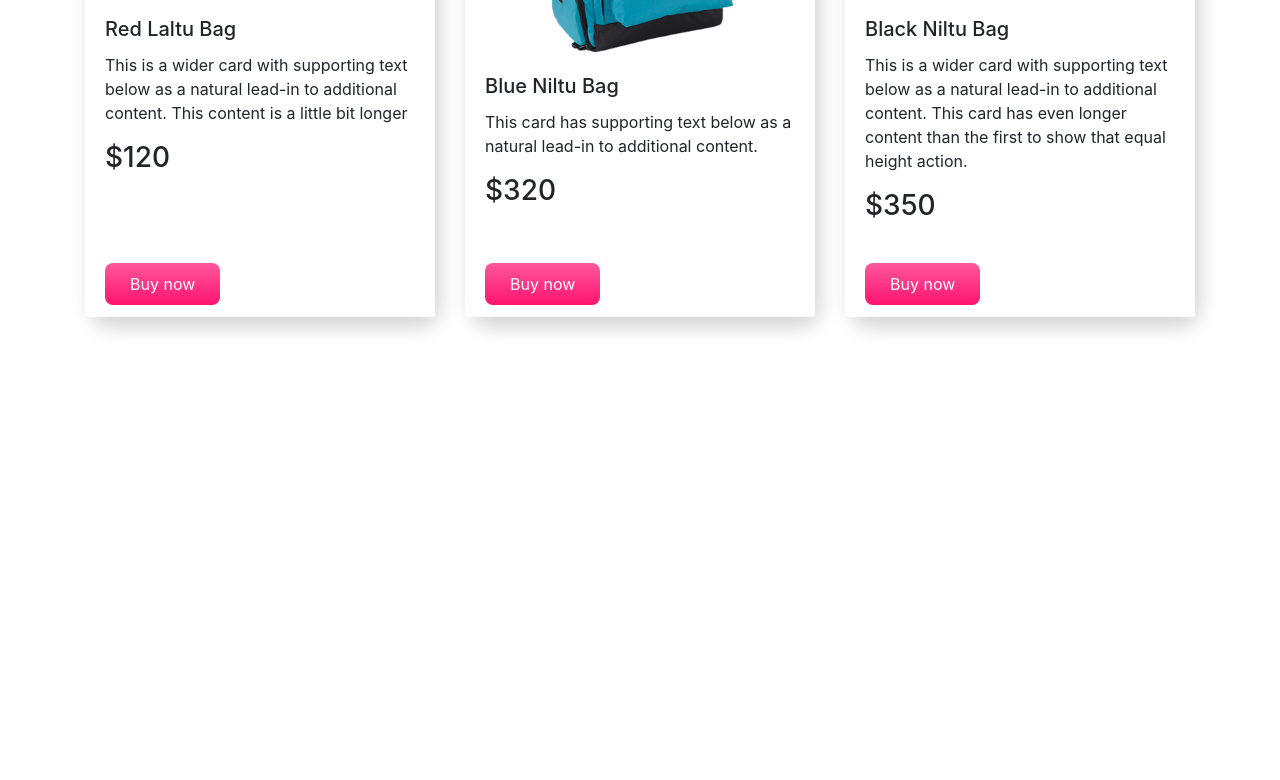
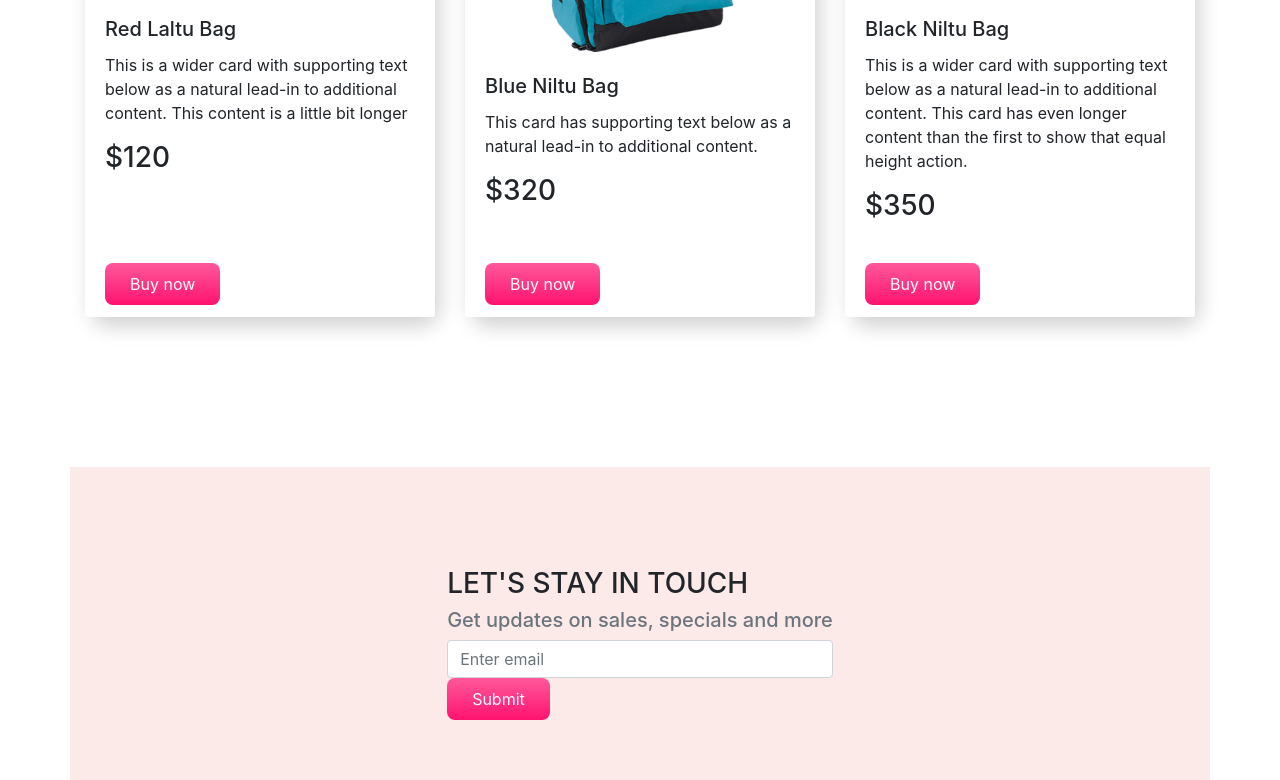
Before and after one commit to FahimHassanMollah/panda-commerce, a plain HTML site: page index.html in a window 1280 px wide. Shown: the part 2020-2800 px from the top of the page. Before the commit the page ends 2487 px from the top, so only its background shows below. Drawn offline with Linux system fonts and the light colour scheme.

Commit message:
email and footer section done

```diff
--- a/index.html
+++ b/index.html
@@ -38,7 +38,7 @@
     <div class="container">
         <div class="row">
             <div class="col-12">
-                <div id="carouselExampleControls" class="carousel slide background-color-carousel-item"
+                <div id="carouselExampleControls" data-interval="1000" class="carousel slide background-color-carousel-item"
                      data-ride="carousel">
                     <div class="carousel-inner border-primary">
                         <div class="carousel-item active  ">
@@ -229,6 +229,29 @@
         </div>
     </div>
 </section>
+
+
+<section>
+    <div class="container">
+        <div class="row">
+            <div class="col-md-12 email">
+                <div class="d-flex justify-content-center">
+                   <div>
+                       <h3>LET'S STAY IN TOUCH</h3>
+                       <h5 class="text-muted">Get updates on sales, specials and more</h5>
+                       <input type="email" class="form-control" aria-describedby="emailHelp" placeholder="Enter email">
+                       <button class="text-white buy-now justify-content-center">Submit</button>
+                   </div>
+                </div>
+            </div>
+        </div>
+    </div>
+</section>
+
+<footer>
+    <p class="text-center p-0 m-0">©2020. Panda Commerce. All rights reserved. Sofia, Bulgaria.</p>
+</footer>
+
 <script src="js/jquery-3.4.1.min.js"></script>
 <script src="js/bootstrap.min.js"></script>
 </body>
--- a/style.css
+++ b/style.css
@@ -51,3 +51,7 @@
      border-top: 0px solid rgba(0,0,0,.125);
 
 }
+.email{
+    background-color:#fceae8;;
+    padding: 100px 50px;
+}
```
┄┄┄┄┄┄
== WORK REQUIRED ==
In the entries above, find lines with "carousel" and copy each.

== RESULT FOR THIS EXERCISE ==
-                <div id="carouselExampleControls" class="carousel slide background-color-carousel-item"
+                <div id="carouselExampleControls" data-interval="1000" class="carousel slide background-color-carousel-item"
                      data-ride="carousel">
                     <div class="carousel-inner border-primary">
                         <div class="carousel-item active  ">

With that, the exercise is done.